March 12, 2011
Price gougers are evil executives who harm us at the gas pump. They set outrageous prices that are approaching $4 a gallon. They hold their conspiracy meetings in the Land of Make Believe, among the unicorns and spaghetti monsters. Despite the ranting of pundits and politicos — from Bill O’Reilly to Nancy Pelosi — price gougers do not exist.
In his book “Lights Out,” former U.S. Secretary of Energy Spencer Abraham described widespread fuel mythology that results from price spikes.
“Congressmen and senators of both parties would call demanding (that) I take action” against gougers, Abraham wrote.
When new chaos erupts in the Middle East, fuel prices spike. Politicians trip over themselves trying to be the first to yell “price gouging” and blame greedy oil executives. Why, there ought to be a law. They act as if prices are set unilaterally by sellers. The sellers, we must assume, are normally quite charitable. When the sellers are in a good mood, they sell gasoline to Americans at a bargain price of about $2.50 a gallon. When the sellers enter their greed phase, the price moves toward $4 a gallon and up. This is how the sellers gouge the buyers.
It’s as if oil executives have a smoke-filled room and the power to set whatever prices they want. If that’s the case, we must ask ourselves why they don’t set prices much higher. Why are they so kind? Furthermore, why do they set their greedy price in the United States several dollars below the price they use throughout Europe?
Even OPEC, a foreign oil cartel consisting of members who hate the United States, has never pulled off a price-gouging racket. The wannabe monopolizers have learned that oil seeks its own price. When the price is high, producers drill and deliver at a frenzied pace. That creates supplies that are abundant relative to demand. As a result, prices drop and oil producers have less incentive to drill and produce. Supplies become scarce relative to demand. This allows prices to rise, which pays for exploration and production that results in more oil and lower prices. As long as humans consume and trade, commodity prices will spike and retreat. No workable alternative has been discovered to ration and distribute this finite resource.
When new conflicts arise in the Middle East, buyers fear diminished production. Trucking companies, airlines and governments — organizations that need low-cost oil — invest in future supplies at today’s prices. It’s how Southwest Airlines has stabilized air fares. Other investors buy oil futures with a hope of selling them when demand peaks. It’s no different than stocking up on frozen fish when it goes on sale, in order to avoid next month’s higher price.
The speculative buying, presented as an evil conspiracy on TV, is demand. The demand drives the price up, which stimulates exploration and production. The resulting abundance leads to affordable fuel. The system works.

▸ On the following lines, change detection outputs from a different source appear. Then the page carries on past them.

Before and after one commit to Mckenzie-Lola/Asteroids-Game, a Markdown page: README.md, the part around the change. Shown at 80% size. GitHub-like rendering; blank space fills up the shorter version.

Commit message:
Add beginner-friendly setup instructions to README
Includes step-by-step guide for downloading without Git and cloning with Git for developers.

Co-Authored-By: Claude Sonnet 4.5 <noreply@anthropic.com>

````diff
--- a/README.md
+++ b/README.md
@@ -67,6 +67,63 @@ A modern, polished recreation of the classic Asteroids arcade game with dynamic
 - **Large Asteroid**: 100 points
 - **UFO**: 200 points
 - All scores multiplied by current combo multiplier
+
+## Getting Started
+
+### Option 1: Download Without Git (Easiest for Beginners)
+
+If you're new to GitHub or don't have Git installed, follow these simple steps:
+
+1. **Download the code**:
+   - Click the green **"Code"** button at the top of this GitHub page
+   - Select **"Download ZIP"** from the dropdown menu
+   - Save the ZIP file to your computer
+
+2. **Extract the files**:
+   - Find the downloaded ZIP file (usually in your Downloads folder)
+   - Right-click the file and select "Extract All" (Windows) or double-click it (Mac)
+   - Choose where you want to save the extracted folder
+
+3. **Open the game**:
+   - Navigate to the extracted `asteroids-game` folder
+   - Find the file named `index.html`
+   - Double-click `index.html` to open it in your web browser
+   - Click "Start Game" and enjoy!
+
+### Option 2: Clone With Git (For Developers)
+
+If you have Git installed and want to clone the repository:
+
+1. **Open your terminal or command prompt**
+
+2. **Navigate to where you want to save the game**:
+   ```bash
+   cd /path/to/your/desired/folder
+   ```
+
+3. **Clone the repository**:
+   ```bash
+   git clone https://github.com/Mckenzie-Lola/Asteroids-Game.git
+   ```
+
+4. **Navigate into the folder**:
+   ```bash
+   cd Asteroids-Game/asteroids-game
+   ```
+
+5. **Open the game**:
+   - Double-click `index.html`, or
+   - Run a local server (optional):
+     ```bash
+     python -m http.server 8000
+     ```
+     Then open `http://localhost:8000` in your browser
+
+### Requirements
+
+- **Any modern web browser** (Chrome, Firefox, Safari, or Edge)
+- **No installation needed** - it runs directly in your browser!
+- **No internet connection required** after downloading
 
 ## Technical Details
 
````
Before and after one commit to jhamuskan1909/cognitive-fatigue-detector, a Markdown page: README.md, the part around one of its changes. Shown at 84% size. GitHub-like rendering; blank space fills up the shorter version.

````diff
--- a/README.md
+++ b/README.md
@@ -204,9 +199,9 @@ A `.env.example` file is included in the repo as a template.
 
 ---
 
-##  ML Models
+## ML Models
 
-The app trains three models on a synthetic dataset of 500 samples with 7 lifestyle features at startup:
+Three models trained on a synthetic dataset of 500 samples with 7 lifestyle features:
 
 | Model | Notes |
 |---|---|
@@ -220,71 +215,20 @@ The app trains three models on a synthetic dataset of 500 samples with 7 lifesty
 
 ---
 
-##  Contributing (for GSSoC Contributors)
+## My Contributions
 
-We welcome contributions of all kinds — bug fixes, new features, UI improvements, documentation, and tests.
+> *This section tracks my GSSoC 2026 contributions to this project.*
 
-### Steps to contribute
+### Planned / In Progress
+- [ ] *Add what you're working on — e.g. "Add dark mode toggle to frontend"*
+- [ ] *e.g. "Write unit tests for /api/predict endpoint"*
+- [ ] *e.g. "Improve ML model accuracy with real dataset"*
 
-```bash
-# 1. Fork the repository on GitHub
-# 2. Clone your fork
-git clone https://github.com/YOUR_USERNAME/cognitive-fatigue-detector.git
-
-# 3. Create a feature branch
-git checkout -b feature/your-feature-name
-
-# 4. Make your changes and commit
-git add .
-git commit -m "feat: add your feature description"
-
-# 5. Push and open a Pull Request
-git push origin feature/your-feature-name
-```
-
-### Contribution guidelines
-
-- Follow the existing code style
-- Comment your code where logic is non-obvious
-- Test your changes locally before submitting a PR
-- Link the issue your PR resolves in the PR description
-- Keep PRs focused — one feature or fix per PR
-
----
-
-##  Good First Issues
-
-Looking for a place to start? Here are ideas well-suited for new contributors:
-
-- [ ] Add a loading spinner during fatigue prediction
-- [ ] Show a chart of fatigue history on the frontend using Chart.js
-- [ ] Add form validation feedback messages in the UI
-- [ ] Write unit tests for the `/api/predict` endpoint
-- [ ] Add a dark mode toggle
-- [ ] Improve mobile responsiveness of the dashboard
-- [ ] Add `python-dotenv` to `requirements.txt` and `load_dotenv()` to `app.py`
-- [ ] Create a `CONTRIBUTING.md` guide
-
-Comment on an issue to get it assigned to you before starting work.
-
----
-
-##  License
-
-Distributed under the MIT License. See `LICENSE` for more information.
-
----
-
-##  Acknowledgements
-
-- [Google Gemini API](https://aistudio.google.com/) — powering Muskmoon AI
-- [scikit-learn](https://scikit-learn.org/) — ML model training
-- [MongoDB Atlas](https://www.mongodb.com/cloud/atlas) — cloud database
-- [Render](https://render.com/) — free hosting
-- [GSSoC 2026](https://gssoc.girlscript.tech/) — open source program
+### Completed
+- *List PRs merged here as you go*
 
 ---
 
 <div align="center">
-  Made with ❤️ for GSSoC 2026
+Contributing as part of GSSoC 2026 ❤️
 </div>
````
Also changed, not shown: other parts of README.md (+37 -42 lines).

A price is a valve that maintains the supply of any good, service or commodity. The valve is controlled by the decisions of billions of individual consumers — decisions that compose market forces. Central planners and greed heads are just no match, even though they make for great conspiracy theories and fairy tales.